⟨
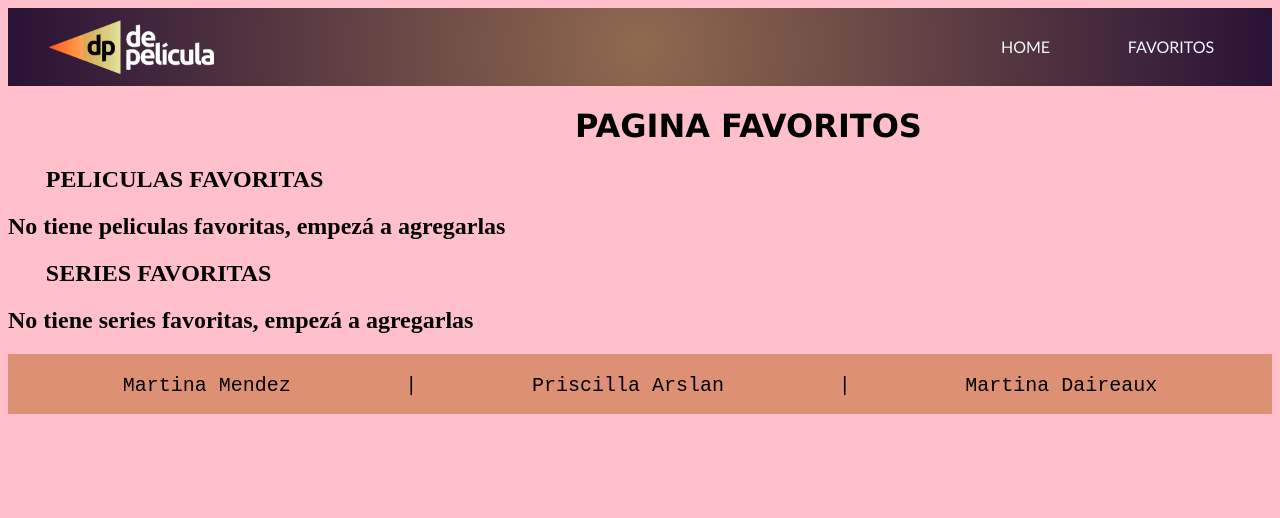
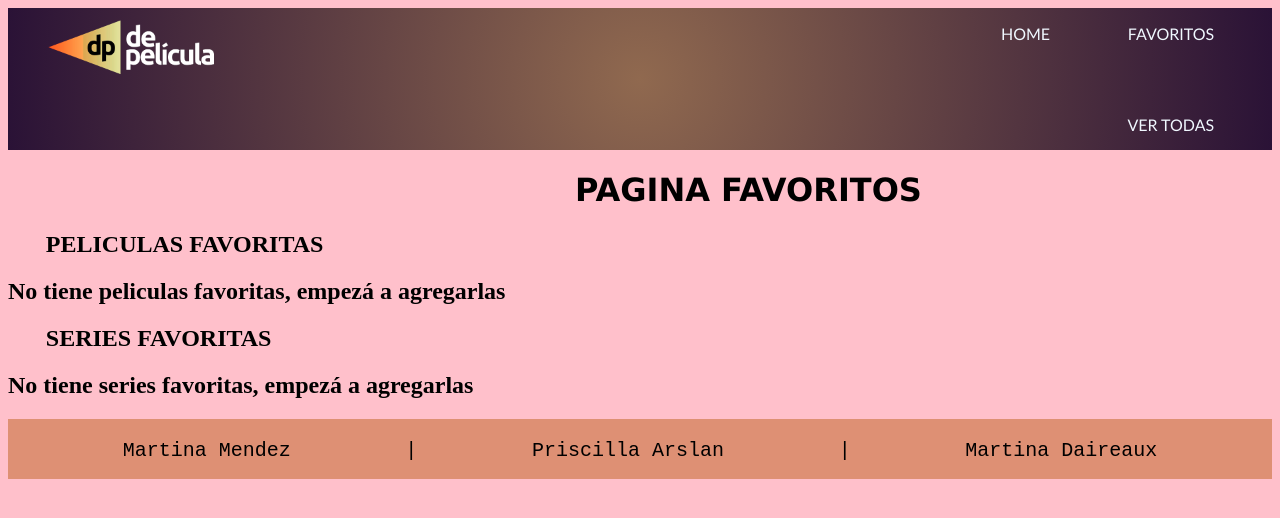
Before and after one commit to martinadero/proyecto-integrador-prog3, a React (Create React App) app in the folder mi-primer-proyecto/: page /favoritos in a window 1280 px wide. Shown: the top 518 px of the page. Built offline with nearby package versions, Linux system fonts and the light colour scheme.

Commit message:
headerdemierda

```diff
--- a/mi-primer-proyecto/src/Components/header/header.js
+++ b/mi-primer-proyecto/src/Components/header/header.js
@@ -3,7 +3,7 @@ import './header.css';
 
 import { Link } from 'react-router-dom';
 
-function Header(props){
+function Header(_props){
 
     return(
         <nav className='navbar'>
@@ -16,6 +16,7 @@ function Header(props){
             <div className="headerlist">
                 <Link className='textoheader' to='/' style={{ textDecoration: 'none' }}><p>HOME</p></Link>
                 <Link className='textoheader' to='/favoritos' style={{ textDecoration: 'none' }}><p>FAVORITOS</p></Link>
+                <Link className='textoheader' to='./vertodas' style={{ textDecoration: 'none' }}><p>VER TODAS</p></Link>
             </div>
         </nav>
     )
```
⟩
*What is required*
The pictures stay out; everything else in the records above must be repeated exactly.

*Reply to the task*
Before and after one commit to martinadero/proyecto-integrador-prog3, a React (Create React App) app in the folder mi-primer-proyecto/: page /favoritos in a window 1280 px wide. Shown: the top 518 px of the page. Built offline with nearby package versions, Linux system fonts and the light colour scheme.

Commit message:
headerdemierda

```diff
--- a/mi-primer-proyecto/src/Components/header/header.js
+++ b/mi-primer-proyecto/src/Components/header/header.js
@@ -3,7 +3,7 @@ import './header.css';
 
 import { Link } from 'react-router-dom';
 
-function Header(props){
+function Header(_props){
 
     return(
         <nav className='navbar'>
@@ -16,6 +16,7 @@ function Header(props){
             <div className="headerlist">
                 <Link className='textoheader' to='/' style={{ textDecoration: 'none' }}><p>HOME</p></Link>
                 <Link className='textoheader' to='/favoritos' style={{ textDecoration: 'none' }}><p>FAVORITOS</p></Link>
+                <Link className='textoheader' to='./vertodas' style={{ textDecoration: 'none' }}><p>VER TODAS</p></Link>
             </div>
         </nav>
     )
```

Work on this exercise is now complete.